» Task requirements
Go through the data and count the lines holding the string "compression". Write only the number.

» Input material
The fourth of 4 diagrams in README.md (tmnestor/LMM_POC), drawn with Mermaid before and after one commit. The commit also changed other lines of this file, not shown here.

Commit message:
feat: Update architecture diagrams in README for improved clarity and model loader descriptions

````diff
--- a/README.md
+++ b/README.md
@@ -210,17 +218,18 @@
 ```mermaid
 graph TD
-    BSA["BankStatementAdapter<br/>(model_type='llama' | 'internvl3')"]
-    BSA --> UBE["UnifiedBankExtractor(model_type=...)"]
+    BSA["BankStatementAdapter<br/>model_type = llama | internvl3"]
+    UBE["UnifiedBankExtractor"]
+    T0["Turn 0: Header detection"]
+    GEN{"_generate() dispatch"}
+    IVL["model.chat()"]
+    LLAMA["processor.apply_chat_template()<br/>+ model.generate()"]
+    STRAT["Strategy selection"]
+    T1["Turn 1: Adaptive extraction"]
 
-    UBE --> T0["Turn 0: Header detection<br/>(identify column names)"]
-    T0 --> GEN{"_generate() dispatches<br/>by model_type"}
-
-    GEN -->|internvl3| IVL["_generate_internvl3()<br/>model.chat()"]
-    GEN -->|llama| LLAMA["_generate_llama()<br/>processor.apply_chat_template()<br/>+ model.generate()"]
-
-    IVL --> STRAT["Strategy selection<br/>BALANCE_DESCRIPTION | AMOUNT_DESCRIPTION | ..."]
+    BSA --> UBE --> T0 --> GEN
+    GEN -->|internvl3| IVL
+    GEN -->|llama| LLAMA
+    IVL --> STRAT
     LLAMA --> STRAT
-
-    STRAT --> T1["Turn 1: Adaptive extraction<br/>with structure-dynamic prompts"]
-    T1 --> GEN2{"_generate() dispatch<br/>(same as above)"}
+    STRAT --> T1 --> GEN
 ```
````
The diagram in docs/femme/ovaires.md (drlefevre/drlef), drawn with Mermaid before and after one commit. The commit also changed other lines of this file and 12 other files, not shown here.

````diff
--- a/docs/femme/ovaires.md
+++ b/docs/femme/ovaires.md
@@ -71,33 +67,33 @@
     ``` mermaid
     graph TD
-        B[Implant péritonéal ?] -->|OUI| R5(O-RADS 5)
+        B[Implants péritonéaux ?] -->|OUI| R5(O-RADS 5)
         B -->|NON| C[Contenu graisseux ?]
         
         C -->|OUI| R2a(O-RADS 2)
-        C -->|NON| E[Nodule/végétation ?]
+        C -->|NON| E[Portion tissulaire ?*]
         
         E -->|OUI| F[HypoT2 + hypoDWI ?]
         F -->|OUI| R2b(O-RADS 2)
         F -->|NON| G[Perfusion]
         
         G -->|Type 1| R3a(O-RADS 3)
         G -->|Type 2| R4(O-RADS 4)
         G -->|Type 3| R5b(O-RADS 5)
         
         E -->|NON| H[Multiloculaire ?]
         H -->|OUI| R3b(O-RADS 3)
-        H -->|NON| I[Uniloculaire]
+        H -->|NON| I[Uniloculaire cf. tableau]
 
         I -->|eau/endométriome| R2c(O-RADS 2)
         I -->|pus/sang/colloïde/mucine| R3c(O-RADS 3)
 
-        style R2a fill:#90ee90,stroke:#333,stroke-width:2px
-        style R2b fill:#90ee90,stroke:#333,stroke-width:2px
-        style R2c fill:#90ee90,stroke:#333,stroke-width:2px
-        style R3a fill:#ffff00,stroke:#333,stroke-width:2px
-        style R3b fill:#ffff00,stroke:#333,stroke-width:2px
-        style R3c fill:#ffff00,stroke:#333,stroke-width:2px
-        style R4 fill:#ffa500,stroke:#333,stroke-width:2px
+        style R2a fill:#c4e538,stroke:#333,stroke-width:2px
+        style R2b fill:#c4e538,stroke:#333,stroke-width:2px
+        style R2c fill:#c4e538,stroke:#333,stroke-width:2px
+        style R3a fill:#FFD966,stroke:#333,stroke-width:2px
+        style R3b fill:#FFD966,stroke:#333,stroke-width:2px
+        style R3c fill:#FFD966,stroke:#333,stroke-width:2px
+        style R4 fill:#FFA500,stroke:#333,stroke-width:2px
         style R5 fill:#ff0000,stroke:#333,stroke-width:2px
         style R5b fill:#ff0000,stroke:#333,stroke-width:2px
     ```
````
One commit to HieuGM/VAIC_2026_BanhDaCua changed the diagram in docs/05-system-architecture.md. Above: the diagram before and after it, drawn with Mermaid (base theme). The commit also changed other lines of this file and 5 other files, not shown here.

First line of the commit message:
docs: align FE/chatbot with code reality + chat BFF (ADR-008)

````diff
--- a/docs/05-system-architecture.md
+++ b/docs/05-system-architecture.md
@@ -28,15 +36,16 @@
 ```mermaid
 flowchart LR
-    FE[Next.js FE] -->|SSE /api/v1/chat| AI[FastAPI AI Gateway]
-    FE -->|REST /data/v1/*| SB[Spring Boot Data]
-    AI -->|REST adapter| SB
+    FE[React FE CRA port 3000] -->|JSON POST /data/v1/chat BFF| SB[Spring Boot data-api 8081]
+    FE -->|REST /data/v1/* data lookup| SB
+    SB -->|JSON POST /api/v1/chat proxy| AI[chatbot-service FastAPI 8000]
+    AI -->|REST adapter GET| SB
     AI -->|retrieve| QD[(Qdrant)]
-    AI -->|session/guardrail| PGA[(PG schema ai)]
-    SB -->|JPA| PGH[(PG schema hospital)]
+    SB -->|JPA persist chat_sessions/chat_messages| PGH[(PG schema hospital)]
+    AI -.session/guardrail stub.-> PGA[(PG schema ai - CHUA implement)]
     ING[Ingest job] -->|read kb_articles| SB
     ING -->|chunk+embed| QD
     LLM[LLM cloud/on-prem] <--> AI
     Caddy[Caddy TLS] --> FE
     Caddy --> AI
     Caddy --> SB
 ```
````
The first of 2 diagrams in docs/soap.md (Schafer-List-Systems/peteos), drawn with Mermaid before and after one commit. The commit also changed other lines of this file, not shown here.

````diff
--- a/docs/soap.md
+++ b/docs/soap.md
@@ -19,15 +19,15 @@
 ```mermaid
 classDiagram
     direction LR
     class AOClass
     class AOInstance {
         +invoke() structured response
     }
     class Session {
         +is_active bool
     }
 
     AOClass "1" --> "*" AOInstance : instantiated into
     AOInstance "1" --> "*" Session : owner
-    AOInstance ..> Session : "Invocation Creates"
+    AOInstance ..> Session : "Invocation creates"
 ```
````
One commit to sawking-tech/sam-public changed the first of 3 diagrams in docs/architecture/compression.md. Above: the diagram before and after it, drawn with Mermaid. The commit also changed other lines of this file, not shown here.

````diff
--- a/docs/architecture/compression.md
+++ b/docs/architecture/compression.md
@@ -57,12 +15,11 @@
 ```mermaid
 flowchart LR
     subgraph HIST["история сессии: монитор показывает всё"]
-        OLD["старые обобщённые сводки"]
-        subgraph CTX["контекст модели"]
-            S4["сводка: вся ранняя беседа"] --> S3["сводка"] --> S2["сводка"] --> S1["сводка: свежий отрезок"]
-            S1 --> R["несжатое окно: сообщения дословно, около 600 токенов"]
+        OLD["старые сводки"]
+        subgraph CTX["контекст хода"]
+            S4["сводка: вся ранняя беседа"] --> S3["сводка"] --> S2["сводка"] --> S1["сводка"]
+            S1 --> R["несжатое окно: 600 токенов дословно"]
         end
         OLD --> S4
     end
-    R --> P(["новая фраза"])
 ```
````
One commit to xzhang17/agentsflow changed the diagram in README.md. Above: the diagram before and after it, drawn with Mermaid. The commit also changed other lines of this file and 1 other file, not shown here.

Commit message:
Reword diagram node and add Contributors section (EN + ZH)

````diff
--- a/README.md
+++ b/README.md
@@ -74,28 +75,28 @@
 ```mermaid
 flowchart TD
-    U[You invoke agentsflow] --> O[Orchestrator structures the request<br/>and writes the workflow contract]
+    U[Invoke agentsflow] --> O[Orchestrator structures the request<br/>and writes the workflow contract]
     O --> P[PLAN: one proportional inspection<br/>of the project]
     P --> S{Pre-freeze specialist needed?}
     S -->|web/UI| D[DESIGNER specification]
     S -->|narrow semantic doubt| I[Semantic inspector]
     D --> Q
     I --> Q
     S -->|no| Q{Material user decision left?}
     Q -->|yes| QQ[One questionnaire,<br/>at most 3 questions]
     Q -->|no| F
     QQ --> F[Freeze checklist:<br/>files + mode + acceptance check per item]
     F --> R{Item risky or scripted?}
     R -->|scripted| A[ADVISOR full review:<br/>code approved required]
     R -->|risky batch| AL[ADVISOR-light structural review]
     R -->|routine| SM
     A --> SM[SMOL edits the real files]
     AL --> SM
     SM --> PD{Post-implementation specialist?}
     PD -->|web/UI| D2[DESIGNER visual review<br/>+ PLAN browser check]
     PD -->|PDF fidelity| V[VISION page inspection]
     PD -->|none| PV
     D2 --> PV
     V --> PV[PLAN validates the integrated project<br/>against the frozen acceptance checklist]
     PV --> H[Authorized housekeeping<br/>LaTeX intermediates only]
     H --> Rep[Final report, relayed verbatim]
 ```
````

» Answer space
3